Slightly over a year ago, Maptek introduced BlastLogic, a new drill and blast accuracy management system, at its Australian Users Conference. At the time of introduction, Maptek described it as a tool that could be used to increase drill and blast accuracy by harnessing automated validation and design tools with an intuitive 3-D interface.

BlastLogic is designed to maintain an historical record of all drilling activity in a single managed location and interfaces with supported third-party drill navigation sys-tems. The product is intended to assist clients in obtaining superior blast accuracy and performance through intelligent blast design, made possible by fusing the distinct data sets associated with mine planning, drill guidance, field survey, load design parameters and post-blast evaluation.

Using BlastLogic, collar location and dimensions are updated automatically from drill rig navigation systems or field survey. Dip, backfill and charge sheets are auto-matically generated. Ruggedized tablets provide electronic data sharing in the field, extending immediate access to data. Site-defined load design rules are applied across a pattern and can be further refined on a hole-by-hole basis.

According to Maptek, BlastLogic is con-figured to site-specific parameters. Preferred tolerances and thresholds can be established for the automated validation process, while a library of blast products and charge rules can be defined and maintained.

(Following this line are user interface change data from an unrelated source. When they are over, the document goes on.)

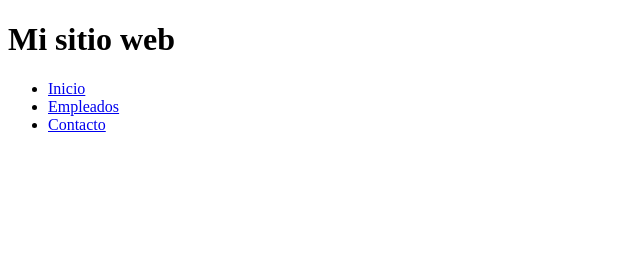
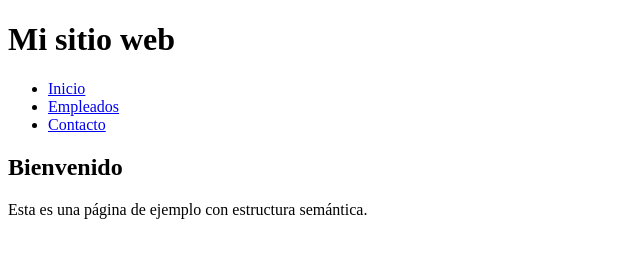
Before and after one commit to ju-reyes22/taller-01, a plain HTML site: page index.html in a window 1280 px wide. Shown: the whole page, without its empty margins (0-640 px from the left). Drawn offline with Linux system fonts and the light colour scheme.

Commit message:
Creacion del main y section inicio

```diff
--- a/index.html
+++ b/index.html
@@ -16,5 +16,13 @@
       </ul>
     </nav>
     </header>
+
+    <main>
+    <section id="inicio">
+      <h2>Bienvenido</h2>
+      <p>Esta es una página de ejemplo con estructura semántica.</p>
+    </section>
+    </main>
+
 </body>
 </html>
```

Mark Roberts, Maptek’s manager of blast accuracy solutions, recently noted that BlastLogic’s capabilities fit well with a criti-cal trend in the mining industry—the need for changes in technology that allow time-poor personnel to complete both complex and routine tasks effortlessly.

Roberts points out that the spatial loca-tion of a drill pattern derived from mine planning systems such as Vulcan can be dis-played using BlastLogic, along with known in-pit variations such as as-drilled dimen-sions obtained from high precision drill nav-igation systems, or hydrographical and fall-back data from field surveys.

It provides immediate access to dis-parate drill and survey data that allows engi-neers to quickly adapt a blast design to actu-al conditions in the pit. As a result, blast performance can be optimized along with subsequent downstream processes such as dig rates and process throughput.

Roberts also said that automated func-tionality embedded in BlastLogic allows users to validate as-drilled holes to design within site-defined parameters. This proce-dure flags any holes outside of design spec-ification, allowing for quick decisions on re-drill or backfill.

Generation of dip, backfill and charge sheets by user-defined pattern is completed at a click of a button. BlastLogic also calcu-lates the required backfill rate. In the case of a charge sheet, the system determines the placement, type and amount of explo-sive materials pertinent to the site load design parameters.

Another useful automated feature, according to Roberts, is the time-dependent fallback analysis derived from the collated dipping data in BlastLogic’s SQL database. This enables the optimization of over-drill across a pattern or zones in the pit, given a known lag between drilling and blasting.

As featured in Womp 2012 Vol 07 -